Pathological Crying, Pathological Laughter

Pathological Crying, Pathological Laughter

Pathological laughter and pathological crying (PLC), or forced laughter and crying, have been defined as reflecting an incongruence of mood (subjective feeling) and expression or affect ("objective", observed), such that patients laugh involuntarily though not happy, or cry though not sad. There may be a sense that the patient is struggling against these displays of emotion, in contrast to the situation in other forms of emotional lability where there is said to be congruence of mood and affect, although sudden fluctuations and exaggerated emotional expression are common to both, suggesting a degree of overlap.
PLC are ascribed to a loss (release) of the normal inhibition of the motor component of facial expression (i.e., cortical-subcortical disinhibition). PLC may occur in the context of a pseudobulbar palsy ("pseudobulbar affect") but not invariably so.
PLC has been reported in:

Multiple sclerosis: crying > laughing; related to intellectual impairment (more extensive brain involvement, but not brainstem)
Alzheimer’s disease
Stroke: PLC may be the harbinger of brainstem stroke or a feature of anterior choroidal artery territory infarctions; rarely a feature of TIAs
Motor neurone disease Head injury
Gelastic epilepsy.

Suggested treatments for PLC include: Amitriptyline
Levodopa Amantadine
Serotonin reuptake inhibitors: fluoxetine, citalopram.



Feinstein A. The clinical neuropsychiatry of multiple sclerosis. Cambridge: Cambridge University Press, 1999: 65-79
Larner AJ. Crying spells as symptoms of a transient ischemic attack.
Journal of Neurology, Neurosurgery and Psychiatry 2000; 68: 800-801

Robinson RG. The clinical neuropsychiatry of stroke: cognitive, behavioral and emotional disorders following vascular brain injury. Cambridge: Cambridge University Press, 1998: 455-471
Wild B, Rodden FA, Grodd W, Ruch W. Neural correlates of laughter and humor.

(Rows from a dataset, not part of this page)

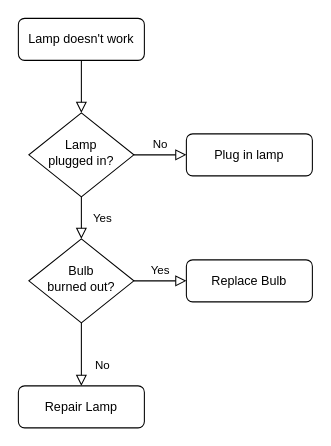
This is Untitled Diagram.drawio from Waltoner/hello-world, a draw.io file, before an edit. Source tidied: cells renumbered, new cells numbered last; positions are measured from the earlier drawing's top-left corner, leaving out a move shared by most shapes. Both pictures are drawn from the tidied source at 105%, with x=0, y=0 at pixel (18, 18).
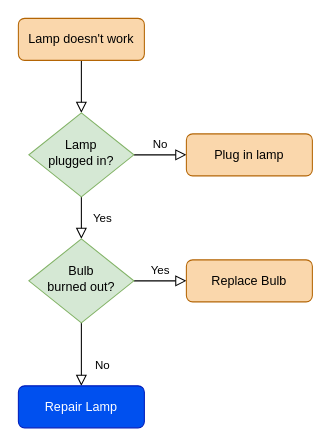
After the change.

What changed in the source:
```diff
@@
 <mxGraphModel>
   <root>
     <mxCell id="0" />
     <mxCell id="1" parent="0" />
     <mxCell id="2" style="rounded=0;html=1;jettySize=auto;fontSize=11;endArrow=block;endFill=0;endSize=8;strokeWidth=1;shadow=0;labelBackgroundColor=none;edgeStyle=orthogonalEdgeStyle;" parent="1" edge="1" source="3" target="6">
       <mxGeometry relative="1" as="geometry" />
     </mxCell>
-    <mxCell id="3" value="Lamp doesn't work" style="rounded=1;whiteSpace=wrap;html=1;fontSize=12;glass=0;strokeWidth=1;shadow=0;" parent="1" vertex="1">
+    <mxCell id="3" value="Lamp doesn't work" style="rounded=1;whiteSpace=wrap;html=1;fontSize=12;glass=0;strokeWidth=1;shadow=0;fillColor=#fad7ac;strokeColor=#b46504;" parent="1" vertex="1">
       <mxGeometry width="120" height="40" as="geometry" />
     </mxCell>
     <mxCell id="4" value="Yes" style="rounded=0;html=1;jettySize=auto;fontSize=11;endArrow=block;endFill=0;endSize=8;strokeWidth=1;shadow=0;labelBackgroundColor=none;edgeStyle=orthogonalEdgeStyle;" parent="1" edge="1" source="6" target="10">
       <mxGeometry y="20" relative="1" as="geometry" />
     </mxCell>
     <mxCell id="5" value="No" style="edgeStyle=orthogonalEdgeStyle;rounded=0;html=1;jettySize=auto;fontSize=11;endArrow=block;endFill=0;endSize=8;strokeWidth=1;shadow=0;labelBackgroundColor=none;" parent="1" edge="1" source="6" target="7">
       <mxGeometry y="10" relative="1" as="geometry" />
     </mxCell>
-    <mxCell id="6" value="Lamp&lt;br&gt;plugged in?" style="rhombus;whiteSpace=wrap;html=1;shadow=0;fontFamily=Helvetica;fontSize=12;align=center;strokeWidth=1;spacing=6;spacingTop=-4;" parent="1" vertex="1">
+    <mxCell id="6" value="Lamp&lt;br&gt;plugged in?" style="rhombus;whiteSpace=wrap;html=1;shadow=0;fontFamily=Helvetica;fontSize=12;align=center;strokeWidth=1;spacing=6;spacingTop=-4;fillColor=#d5e8d4;strokeColor=#82b366;" parent="1" vertex="1">
       <mxGeometry x="10" y="90" width="100" height="80" as="geometry" />
     </mxCell>
-    <mxCell id="7" value="Plug in lamp" style="rounded=1;whiteSpace=wrap;html=1;fontSize=12;glass=0;strokeWidth=1;shadow=0;" parent="1" vertex="1">
+    <mxCell id="7" value="Plug in lamp" style="rounded=1;whiteSpace=wrap;html=1;fontSize=12;glass=0;strokeWidth=1;shadow=0;fillColor=#fad7ac;strokeColor=#b46504;" parent="1" vertex="1">
       <mxGeometry x="160" y="110" width="120" height="40" as="geometry" />
     </mxCell>
     <mxCell id="8" value="No" style="rounded=0;html=1;jettySize=auto;fontSize=11;endArrow=block;endFill=0;endSize=8;strokeWidth=1;shadow=0;labelBackgroundColor=none;edgeStyle=orthogonalEdgeStyle;" parent="1" edge="1" source="10" target="11">
       <mxGeometry x="0.33" y="20" relative="1" as="geometry" />
     </mxCell>
     <mxCell id="9" value="Yes" style="edgeStyle=orthogonalEdgeStyle;rounded=0;html=1;jettySize=auto;fontSize=11;endArrow=block;endFill=0;endSize=8;strokeWidth=1;shadow=0;labelBackgroundColor=none;" parent="1" edge="1" source="10" target="12">
       <mxGeometry y="10" relative="1" as="geometry" />
     </mxCell>
-    <mxCell id="10" value="Bulb&lt;br&gt;burned out?" style="rhombus;whiteSpace=wrap;html=1;shadow=0;fontFamily=Helvetica;fontSize=12;align=center;strokeWidth=1;spacing=6;spacingTop=-4;" parent="1" vertex="1">
+    <mxCell id="10" value="Bulb&lt;br&gt;burned out?" style="rhombus;whiteSpace=wrap;html=1;shadow=0;fontFamily=Helvetica;fontSize=12;align=center;strokeWidth=1;spacing=6;spacingTop=-4;fillColor=#d5e8d4;strokeColor=#82b366;" parent="1" vertex="1">
       <mxGeometry x="10" y="210" width="100" height="80" as="geometry" />
     </mxCell>
-    <mxCell id="11" value="Repair Lamp" style="rounded=1;whiteSpace=wrap;html=1;fontSize=12;glass=0;strokeWidth=1;shadow=0;" parent="1" vertex="1">
+    <mxCell id="11" value="Repair Lamp" style="rounded=1;whiteSpace=wrap;html=1;fontSize=12;glass=0;strokeWidth=1;shadow=0;fillColor=#0050ef;strokeColor=#001DBC;fontColor=#ffffff;" parent="1" vertex="1">
       <mxGeometry y="350" width="120" height="40" as="geometry" />
     </mxCell>
-    <mxCell id="12" value="Replace Bulb" style="rounded=1;whiteSpace=wrap;html=1;fontSize=12;glass=0;strokeWidth=1;shadow=0;" parent="1" vertex="1">
+    <mxCell id="12" value="Replace Bulb" style="rounded=1;whiteSpace=wrap;html=1;fontSize=12;glass=0;strokeWidth=1;shadow=0;fillColor=#fad7ac;strokeColor=#b46504;" parent="1" vertex="1">
       <mxGeometry x="160" y="230" width="120" height="40" as="geometry" />
     </mxCell>
   </root>
 </mxGraphModel>
```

Brain 2003; 126: 2121-2138


Cross References

Automatism; Emotionalism, Emotional lability; Pseudobulbar palsy